The delegation from the County of Essex included Warden Hilda MacDonald, Chief Administrative Officer Sandra Zwiers and Essex-Windsor EMS Chief Bruce Krauter. They met with Jones and Dr. Catherine Zahn, Deputy Minister of Health, at the Association of Municipalities of Ontario conference in London. They discussed the situation in Windsor-Essex and three measures that could help to alleviate systemic pressures locally:
1) Increased Funding for Primary and Urgent Care Clinics with Expanded Hours: Windsor-Essex has an extraordinarily high percentage – the highest in Ontario – of patients who arrive by ambulance at emergency rooms. The provincial average for June was 18 per cent and the average for each of our three hospitals was 38 per cent, 31 per cent and 23 per cent.

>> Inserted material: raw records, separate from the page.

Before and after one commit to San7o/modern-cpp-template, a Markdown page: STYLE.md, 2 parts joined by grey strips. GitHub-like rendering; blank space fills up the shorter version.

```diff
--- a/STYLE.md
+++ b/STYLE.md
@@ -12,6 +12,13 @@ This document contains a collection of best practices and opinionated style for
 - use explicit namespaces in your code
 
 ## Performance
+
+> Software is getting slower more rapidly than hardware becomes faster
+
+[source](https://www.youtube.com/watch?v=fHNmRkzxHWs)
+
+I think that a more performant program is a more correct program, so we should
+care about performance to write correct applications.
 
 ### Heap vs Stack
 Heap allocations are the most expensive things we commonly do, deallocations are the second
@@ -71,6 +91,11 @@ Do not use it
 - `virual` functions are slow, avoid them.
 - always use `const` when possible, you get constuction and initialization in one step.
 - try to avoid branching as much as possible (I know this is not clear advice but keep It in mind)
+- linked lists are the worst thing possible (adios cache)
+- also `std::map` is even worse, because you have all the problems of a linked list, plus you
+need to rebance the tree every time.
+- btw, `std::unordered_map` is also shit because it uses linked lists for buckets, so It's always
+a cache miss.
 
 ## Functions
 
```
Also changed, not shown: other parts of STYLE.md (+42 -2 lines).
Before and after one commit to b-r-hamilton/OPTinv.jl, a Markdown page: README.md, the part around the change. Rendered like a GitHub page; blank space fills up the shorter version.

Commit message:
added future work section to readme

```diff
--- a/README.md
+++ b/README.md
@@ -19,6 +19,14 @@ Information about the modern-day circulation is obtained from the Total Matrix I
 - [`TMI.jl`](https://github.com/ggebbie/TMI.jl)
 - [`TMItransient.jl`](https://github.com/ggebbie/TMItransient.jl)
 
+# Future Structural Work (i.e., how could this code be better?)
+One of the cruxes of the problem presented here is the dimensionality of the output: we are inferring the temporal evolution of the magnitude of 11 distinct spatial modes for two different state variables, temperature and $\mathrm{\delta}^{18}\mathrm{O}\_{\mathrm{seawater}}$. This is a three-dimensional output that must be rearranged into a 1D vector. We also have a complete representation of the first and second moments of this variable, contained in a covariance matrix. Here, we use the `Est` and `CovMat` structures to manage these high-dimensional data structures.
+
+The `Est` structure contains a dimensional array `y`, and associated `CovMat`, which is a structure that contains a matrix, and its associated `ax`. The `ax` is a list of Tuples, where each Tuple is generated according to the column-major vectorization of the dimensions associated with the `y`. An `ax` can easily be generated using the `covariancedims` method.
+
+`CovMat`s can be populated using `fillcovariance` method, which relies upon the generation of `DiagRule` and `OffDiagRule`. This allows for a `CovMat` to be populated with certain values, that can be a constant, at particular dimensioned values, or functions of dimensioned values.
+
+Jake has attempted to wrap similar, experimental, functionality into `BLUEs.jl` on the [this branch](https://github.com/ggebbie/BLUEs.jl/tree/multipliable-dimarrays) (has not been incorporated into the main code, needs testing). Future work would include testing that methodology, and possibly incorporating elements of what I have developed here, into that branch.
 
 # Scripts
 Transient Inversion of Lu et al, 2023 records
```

2) Increased Funding for Physician Recruitment: More than 32,000 people in Windsor-Essex are without a family doctor and nearly 50 per cent of those people live in neighbourhoods with the lowest average incomes. More family doctors would help reduce the volume of 911 calls and improve local health care.
3) Place a Patient Navigator in the Central Ambulance Communications Centre: The first two measures would help reduce 911 calls and a Patient Navigator would help divert low acuity calls from emergency rooms. A pilot project in the Niagara region has proved successful and would likewise prove effective in Windsor-Essex, which has a proven track record of embracing innovative solutions.
In a report to Council, Zwiers praised Jones for being “highly engaged and knowledgeable” about the issues facing Essex-Windsor EMS and said the minister “committed to continuing to work together with the County of Essex to resolve systemic issues facing our healthcare system.”